Snow - Orhan Pamuk

I have always been curious about Turkey. Several articles in the New Yorker about the role played by the military that is surprisingly secular and has been since the 1st world war have ignited my curiosity. The military has, on more than one occasion established a secular rule by overthrowing elected governments that seem to relent to the Islamists. The idea of a military doing the "right" thing, as would seem to an outsider, has always been quite fascinating to me. Turkey, in this strangely, sometimes of often forced, secular way has always stuck out in the otherwise oppressing world of mullahs and shieks. Unlike other Islamic countries, Turkey has insisted on modernism, based on the guidelines laid down by the father of modern Turkey, Mustafa Kemal Atatürk. It has applied modernism by any means at the state's disposal. The women in Turkey are forbidden by law to wear head-scarves or burqas in public places and universities. (Incidentally, however, the trend seems to have given way, disappointingly for some, to an openly religious society following the general rightist shift in world socio-politics.)

Orhan Pamuk's (who recently won the Nobel prize for literature) "Snow" is the tale of Ka (the protagonist) who has spent several years in Frankfurt, in the season of Kar (aka Snow) goes to the city of Kars (in north-eastern Turkey bordering Russia) to report on the several suicides committed by the "head-scarf girls" and to meet his old lover Ipek in the hope of reviving the old romantic flame.

Snow is not an easy book to read or like. Contrary to its name, it is heavy, not because it is overly philosophical but because it is too less so. It is fluffy and yet leaden: which might also describe some of what Ka sees in Kars. A society torn between fanatical secularism proposed by the State and Islamic radicalism proposed by cultural roots. This is essentially what Mr. Pamuk has been trying to explore all his life. He is the classic immigrant who can see the provincialism of his original homeland and sneer at it but cannot help but reject the modernism of his new home either. It is the classic dilemma that defines immigration in general and brings about the middle-path that ends up changing societies: more to which people migrate than from where they migrate.

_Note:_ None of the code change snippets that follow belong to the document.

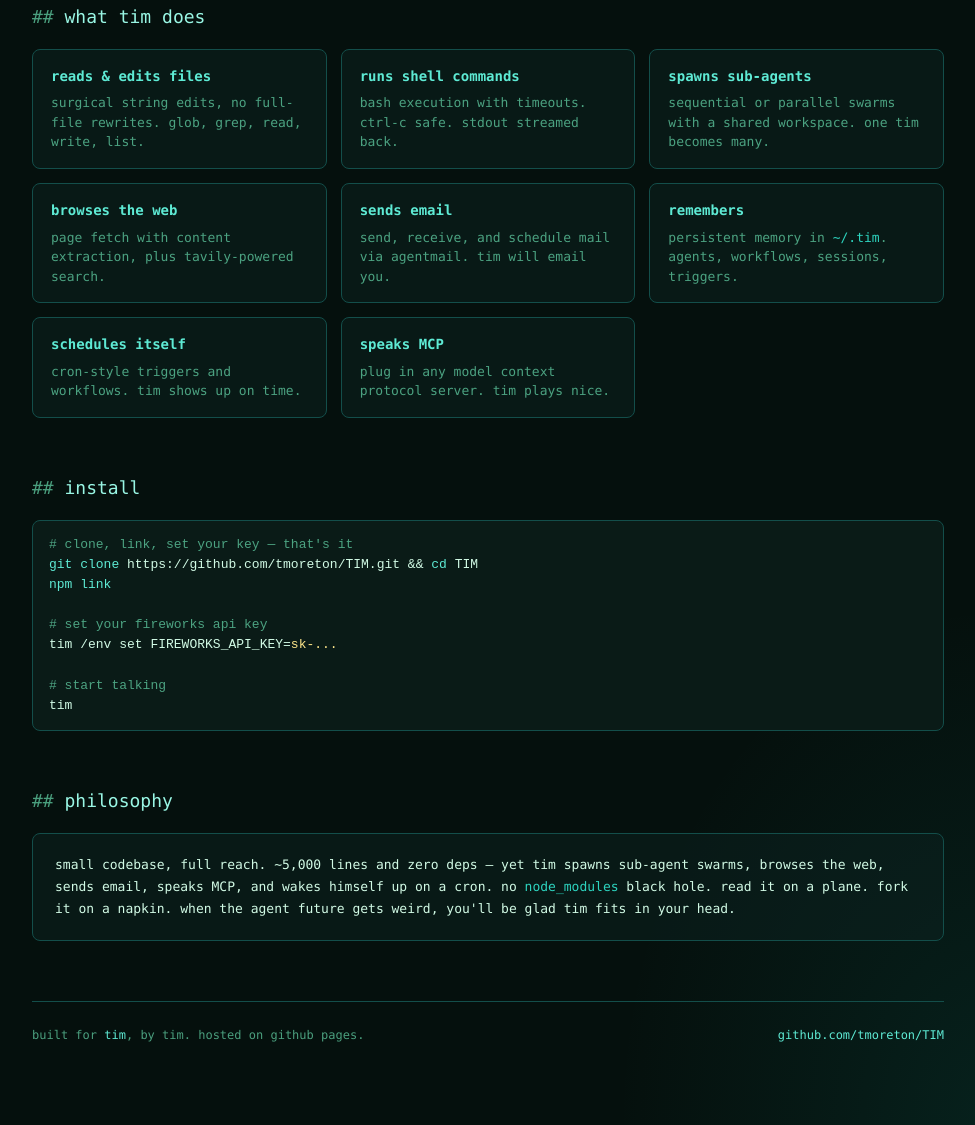
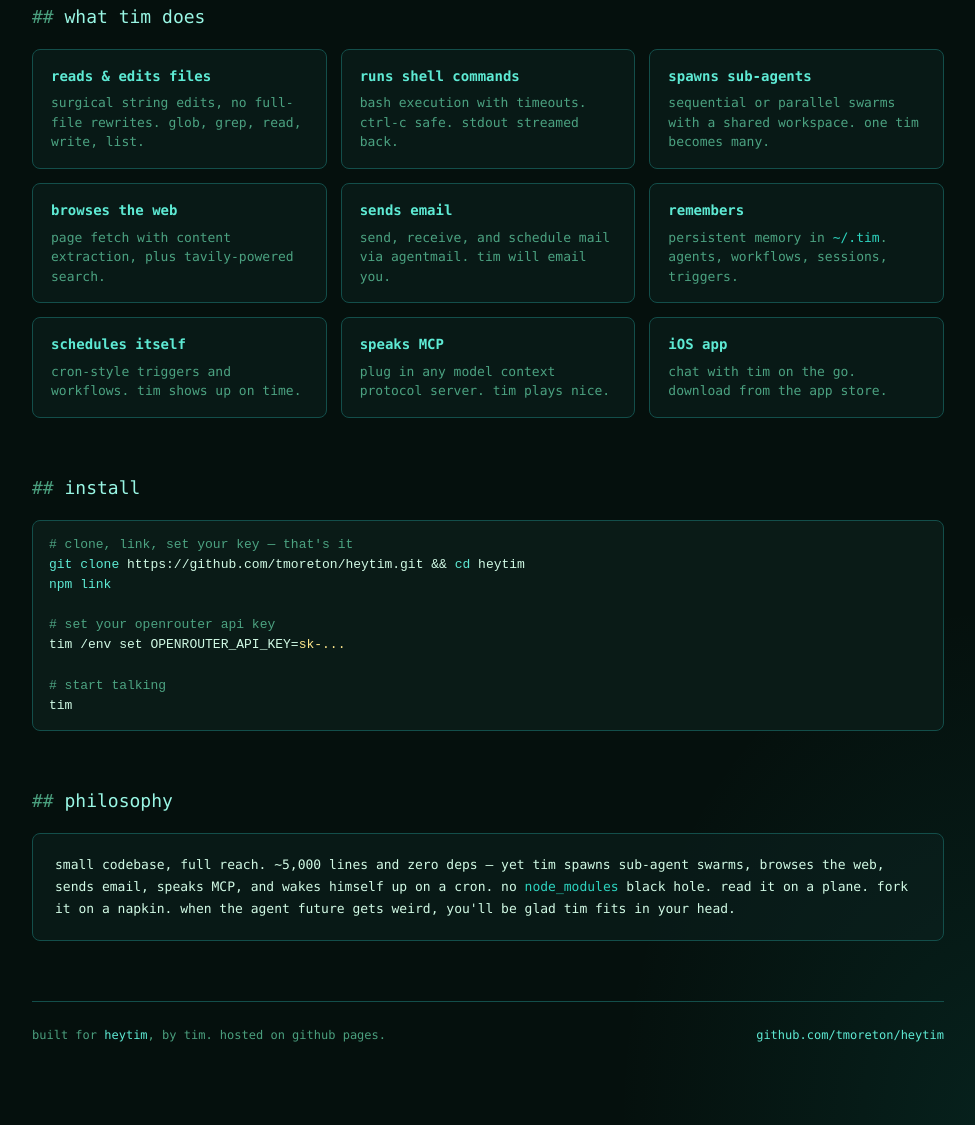
Before and after one commit to tmoreton/heytim-web, a plain HTML site: page index.html in a window 1280 px wide. Shown: the part 1050-2175 px from the top of the page, without its empty margins (152-1127 px from the left). Drawn offline with Linux system fonts and the light colour scheme.

Commit message:
Update site to heytim branding, add iOS app feature, switch to openrouter

```diff
--- a/index.html
+++ b/index.html
@@ -210,12 +210,12 @@
 <body>
 <div class="wrap">
   <header>
-    <span class="brand">tim</span>
+    <span class="brand">heytim</span>
     <nav>
       <a href="#demo">demo</a>
       <a href="#install">install</a>
       <a href="#features">features</a>
-      <a href="https://github.com/tmoreton/TIM" target="_blank" rel="noopener">github</a>
+      <a href="https://github.com/tmoreton/heytim" target="_blank" rel="noopener">github</a>
     </nav>
   </header>
 
@@ -229,7 +229,7 @@
       <span class="pill"><b>1</b> tim</span>
     </div>
     <div class="cta">
-      <a class="btn primary" href="https://github.com/tmoreton/TIM" target="_blank" rel="noopener">view on github →</a>
+      <a class="btn primary" href="https://github.com/tmoreton/heytim" target="_blank" rel="noopener">view on github →</a>
       <a class="btn" href="#install">install</a>
     </div>
   </section>
@@ -280,17 +280,21 @@
         <h3>speaks MCP</h3>
         <p>plug in any model context protocol server. tim plays nice.</p>
       </div>
+      <div class="card">
+        <h3>iOS app</h3>
+        <p>chat with tim on the go. download from the app store.</p>
+      </div>
     </div>
   </section>
 
   <section id="install">
     <h2>install</h2>
 <pre class="code"><span class="c"># clone, link, set your key — that's it</span>
-<span class="k">git clone</span> https://github.com/tmoreton/TIM.git &amp;&amp; <span class="k">cd</span> TIM
+<span class="k">git clone</span> https://github.com/tmoreton/heytim.git &amp;&amp; <span class="k">cd</span> heytim
 <span class="k">npm link</span>
 
-<span class="c"># set your fireworks api key</span>
-tim /env set FIREWORKS_API_KEY=<span class="s">sk-...</span>
+<span class="c"># set your openrouter api key</span>
+tim /env set OPENROUTER_API_KEY=<span class="s">sk-...</span>
 
 <span class="c"># start talking</span>
 tim</pre>
@@ -309,8 +313,8 @@
   </section>
 
   <footer>
-    <span>built for <span style="color:var(--teal);">tim</span>, by tim. hosted on github pages.</span>
-    <span><a href="https://github.com/tmoreton/TIM" target="_blank" rel="noopener">github.com/tmoreton/TIM</a></span>
+    <span>built for <span style="color:var(--teal);">heytim</span>, by tim. hosted on github pages.</span>
+    <span><a href="https://github.com/tmoreton/heytim" target="_blank" rel="noopener">github.com/tmoreton/heytim</a></span>
   </footer>
 </div>
 
```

Unfortunately for us, Snow is pretentious and repetitive. It's overuse of 'Snow' as a metaphor for pretty much everything (love, distance, beauty, cover-up, joy, sadness, commonness, difference, you name it) is cloying and makes it impossible to plow ahead. It's overuse of the word 'Snow' not just as a metaphor but for itself every other sentence is also jarring. It starts to hurt.

Snow's style is literary with heavy influence from others before who explored the east or mid-east from Western eyes. Dostoevsky and Conrad come to mind immediately (but they do almost all the time) and one could see hints of Prince Mishkin and even glimpses of Raskonikov in Ka. However, as an outside but not necessarily a wild thought, Ka (following the the inclusive pattern of naming his prime characters: Kars - city, Kar -snow, Ka - the hero) might actually be at heart closer to Kafka's K than anyone else. His utter dislocation, albeit fueled by differing cultural views rather than just a general sense of being lost amidst the oppressing social structure, is basically an emotion personified by Joseph K (The Trial, The Castle). While K does not understand the world around him and generally doesn't make an attempt, Ka seems to make too much effort and then seems to give up to easily. He is essentially a coward once-to-often guised as a skeptic.

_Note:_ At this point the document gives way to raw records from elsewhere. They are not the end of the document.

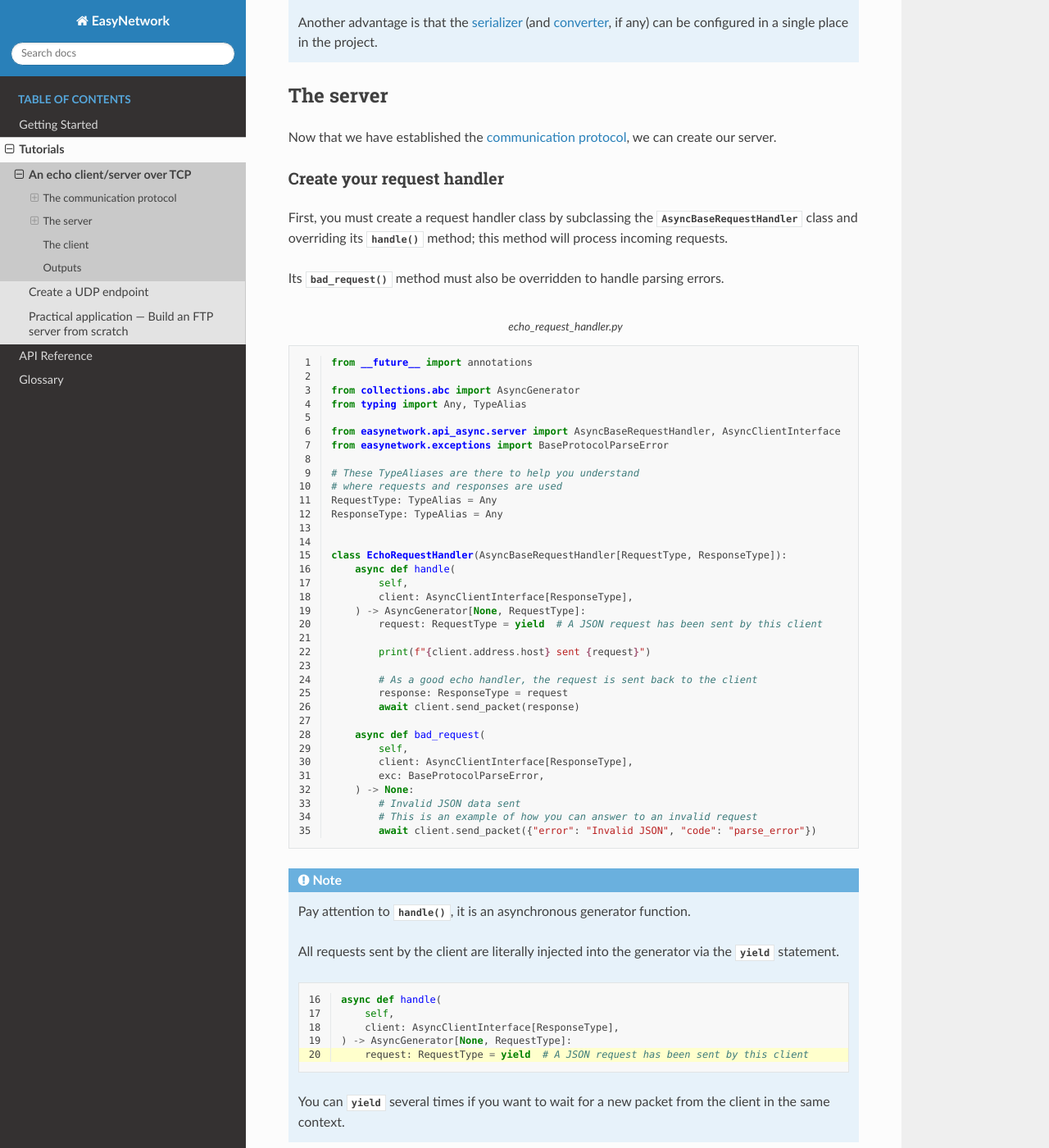
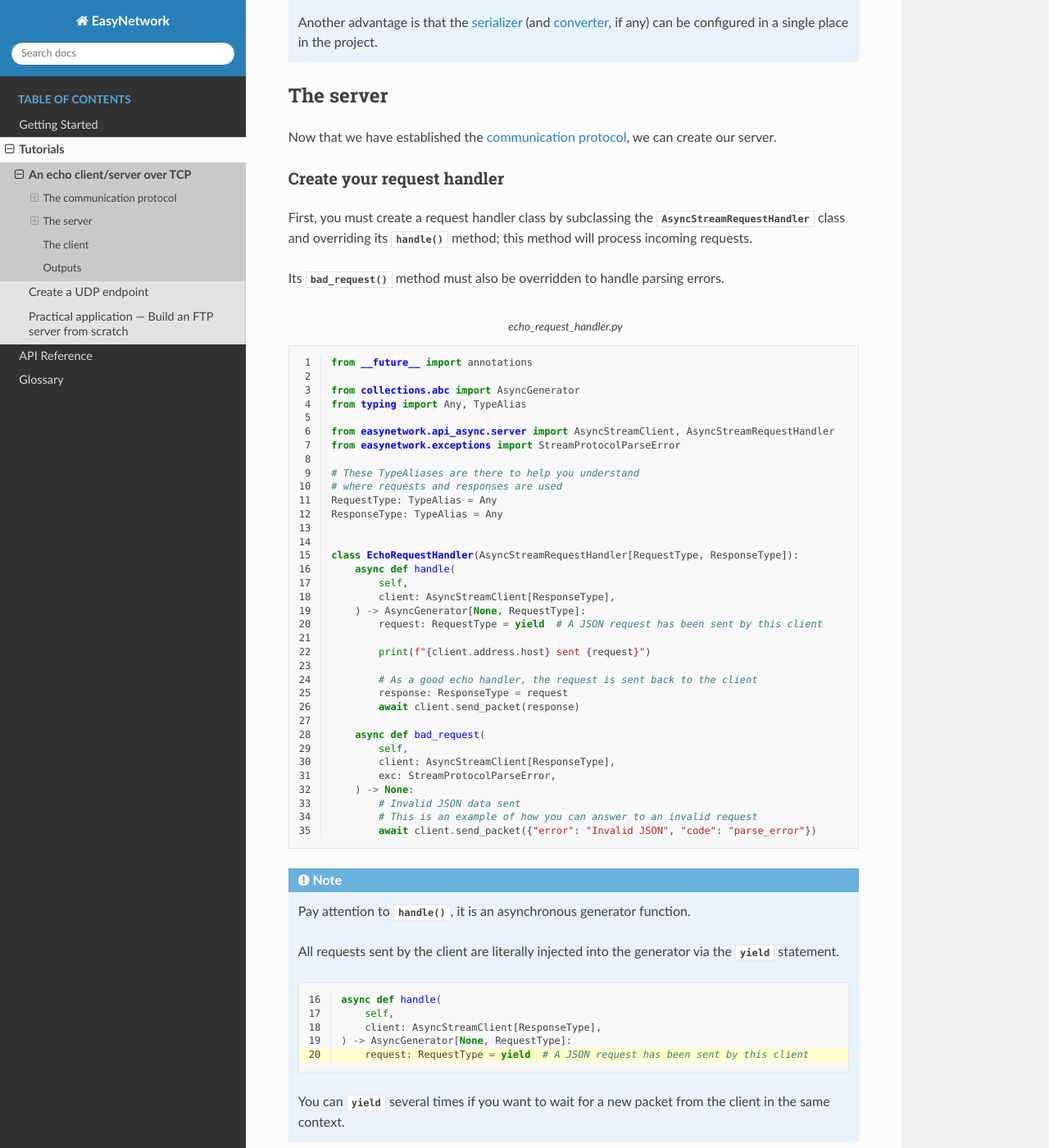
Before and after one commit to francis-clairicia/EasyNetwork, a Sphinx documentation site: the page built from docs/source/tutorials/echo_client_server_tcp.rst, in a window 1280 px wide and 1400 px high, scrolled down 1862 px. Shown: the whole window at 82% size. Built offline with Sphinx 7.4.7 and the Read the Docs theme 2.0.0, drawn with Linux system fonts in a browser that asks for light colours.

Commit message:
[DOCS] Fixes post-merge

```diff
--- a/docs/source/_include/examples/tutorials/echo_client_server_tcp/echo_request_handler.py
+++ b/docs/source/_include/examples/tutorials/echo_client_server_tcp/echo_request_handler.py
@@ -3,8 +3,8 @@ from __future__ import annotations
 from collections.abc import AsyncGenerator
 from typing import Any, TypeAlias
 
-from easynetwork.api_async.server import AsyncBaseRequestHandler, AsyncClientInterface
-from easynetwork.exceptions import BaseProtocolParseError
+from easynetwork.api_async.server import AsyncStreamClient, AsyncStreamRequestHandler
+from easynetwork.exceptions import StreamProtocolParseError
 
 # These TypeAliases are there to help you understand
 # where requests and responses are used
@@ -12,10 +12,10 @@ RequestType: TypeAlias = Any
 ResponseType: TypeAlias = Any
 
 
-class EchoRequestHandler(AsyncBaseRequestHandler[RequestType, ResponseType]):
+class EchoRequestHandler(AsyncStreamRequestHandler[RequestType, ResponseType]):
     async def handle(
         self,
-        client: AsyncClientInterface[ResponseType],
+        client: AsyncStreamClient[ResponseType],
     ) -> AsyncGenerator[None, RequestType]:
         request: RequestType = yield  # A JSON request has been sent by this client
 
@@ -27,8 +27,8 @@ class EchoRequestHandler(AsyncBaseRequestHandler[RequestType, ResponseType]):
 
     async def bad_request(
         self,
-        client: AsyncClientInterface[ResponseType],
-        exc: BaseProtocolParseError,
+        client: AsyncStreamClient[ResponseType],
+        exc: StreamProtocolParseError,
     ) -> None:
         # Invalid JSON data sent
         # This is an example of how you can answer to an invalid request
--- a/docs/source/_include/examples/tutorials/ftp_server/ftp_server_request_handler.py
+++ b/docs/source/_include/examples/tutorials/ftp_server/ftp_server_request_handler.py
@@ -4,8 +4,8 @@ import contextlib
 import logging
 from collections.abc import AsyncGenerator
 
-from easynetwork.api_async.server import AsyncClientInterface, AsyncStreamRequestHandler
-from easynetwork.exceptions import BaseProtocolParseError
+from easynetwork.api_async.server import AsyncStreamClient, AsyncStreamRequestHandler
+from easynetwork.exceptions import StreamProtocolParseError
 
 from ftp_command import FTPCommand
 from ftp_reply import FTPReply
@@ -16,17 +16,17 @@ class FTPRequestHandler(AsyncStreamRequestHandler[FTPRequest, FTPReply]):
     async def service_init(self) -> None:
         self.logger = logging.getLogger(self.__class__.__name__)
 
-    async def on_connection(self, client: AsyncClientInterface[FTPReply]) -> None:
+    async def on_connection(self, client: AsyncStreamClient[FTPReply]) -> None:
         await client.send_packet(FTPReply.service_ready_for_new_user())
 
-    async def on_disconnection(self, client: AsyncClientInterface[FTPReply]) -> None:
+    async def on_disconnection(self, client: AsyncStreamClient[FTPReply]) -> None:
         with contextlib.suppress(ConnectionError):
             if not client.is_closing():
                 await client.send_packet(FTPReply.connection_close(unexpected=True))
 
     async def handle(
         self,
-        client: AsyncClientInterface[FTPReply],
+        client: AsyncStreamClient[FTPReply],
     ) -> AsyncGenerator[None, FTPRequest]:
         request: FTPRequest = yield
         self.logger.info("Sent by client %s: %s", client.address, request)
@@ -43,8 +43,8 @@ class FTPRequestHandler(AsyncStreamRequestHandler[FTPRequest, FTPReply]):
 
     async def bad_request(
         self,
-        client: AsyncClientInterface[FTPReply],
-        exc: BaseProtocolParseError,
+        client: AsyncStreamClient[FTPReply],
+        exc: StreamProtocolParseError,
     ) -> None:
         self.logger.warning(
             "%s: %s: %s",
--- a/docs/source/_include/examples/tutorials/udp_endpoint/async_endpoint.py
+++ b/docs/source/_include/examples/tutorials/udp_endpoint/async_endpoint.py
@@ -39,14 +39,13 @@ async def main() -> None:
     async with AsyncUDPNetworkEndpoint(JSONProtocol()) as endpoint:
         match sys.argv[1:]:
             case ["sender", address_string, *to_send]:
-                host, port_string = address_string.split(":")
+                host, port_string = address_string.split(",")
                 port = int(port_string)
 
                 await sender(endpoint, (host, port), to_send)
 
             case ["receiver"]:
-                receiver_port = endpoint.get_local_address().port
-                print(f"Receiver available on port {receiver_port}")
+                print(f"Receiver available on {endpoint.get_local_address()}")
 
                 await receiver(endpoint)
 
--- a/docs/source/_include/examples/tutorials/udp_endpoint/endpoint.py
+++ b/docs/source/_include/examples/tutorials/udp_endpoint/endpoint.py
@@ -38,14 +38,13 @@ def main() -> None:
     with UDPNetworkEndpoint(JSONProtocol()) as endpoint:
         match sys.argv[1:]:
             case ["sender", address_string, *to_send]:
-                host, port_string = address_string.split(":")
+                host, port_string = address_string.split(",")
                 port = int(port_string)
 
                 sender(endpoint, (host, port), to_send)
 
             case ["receiver"]:
-                receiver_port = endpoint.get_local_address().port
-                print(f"Receiver available on port {receiver_port}")
+                print(f"Receiver available on {endpoint.get_local_address()}")
 
                 receiver(endpoint)
 
--- a/docs/source/tutorials/echo_client_server_tcp.rst
+++ b/docs/source/tutorials/echo_client_server_tcp.rst
@@ -61,10 +61,10 @@ Now that we have established the :term:`communication protocol`, we can create o
 Create your request handler
 ^^^^^^^^^^^^^^^^^^^^^^^^^^^
 
-First, you must create a request handler class by subclassing the :class:`.AsyncBaseRequestHandler` class and overriding
-its :meth:`~.AsyncBaseRequestHandler.handle` method; this method will process incoming requests.
+First, you must create a request handler class by subclassing the :class:`.AsyncStreamRequestHandler` class and overriding
+its :meth:`~.AsyncStreamRequestHandler.handle` method; this method will process incoming requests.
 
-Its :meth:`~.AsyncBaseRequestHandler.bad_request` method must also be overridden to handle parsing errors.
+Its :meth:`~.AsyncStreamRequestHandler.bad_request` method must also be overridden to handle parsing errors.
 
 .. literalinclude:: ../_include/examples/tutorials/echo_client_server_tcp/echo_request_handler.py
    :linenos:
@@ -72,7 +72,7 @@ Its :meth:`~.AsyncBaseRequestHandler.bad_request` method must also be overridden
 
 .. note::
 
-   Pay attention to :meth:`~.AsyncBaseRequestHandler.handle`, it is an :std:term:`asynchronous generator` function.
+   Pay attention to :meth:`~.AsyncStreamRequestHandler.handle`, it is an :std:term:`asynchronous generator` function.
 
    All requests sent by the client are literally injected into the generator via the :keyword:`yield` statement.
 
@@ -89,7 +89,7 @@ Its :meth:`~.AsyncBaseRequestHandler.bad_request` method must also be overridden
 
    Leaving the generator will *not* close the connection, a new generator will be created afterwards.
 
-   The same applies to :meth:`~.AsyncBaseRequestHandler.bad_request`.
+   The same applies to :meth:`~.AsyncStreamRequestHandler.bad_request`.
 
    You may, however, explicitly close the connection if you want to::
 
```
Also changed, not shown: README.md (+6 -7 lines), docs/source/tutorials/ftp_server.rst (+5 -8 lines), docs/source/tutorials/udp_endpoint.rst (+32 -8 lines), 3 other files.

Snow is full of characters, alas only some of them interesting. Ka's love Ipek is a rather boring character though the final propulsion to the novel and its fulcrum is essentially provided by her indiscretion. In contrast, Kadife, Ipek's younger sister is feisty and far more elegant. However, the real force of the novel is two contrasting philosophies presented by the all-powerful stage actor Sunay Zaim (a shadow of Atatürk's) and the equally charming but enigmatic Blue, a fundamentalist who really is the only force that keeps the pages together. Pamuk never allows them to be face to face and he uses Ka as a sort of interpreter between the two presenting and digesting their ideas without being really touched by any. While Blue is the motor of the book, it is the young Islamist Najib who provides its soul and Pamuk clearly wanting to make a statement kills him early on (this is not a spoiler -- Pamuk tells you this upfront sort of laying down the foundation of his covert pessimism.)

I struggled through the almost 500 page book. I really did. There were many times, specially about half-way through, I saw no reason to move on because I thought I knew what was going to happen. However, Pamuk has some tricks up his sleeves, he pulls the right kind of gargoyle out at the right time and kept me going.

I wasn't utterly disappointed at the end. Books to me are a mirror into another life that I could never have or know about. The fantasy of Snow is the type where the fact that it is is often more important than the fact that it isn't fantastic.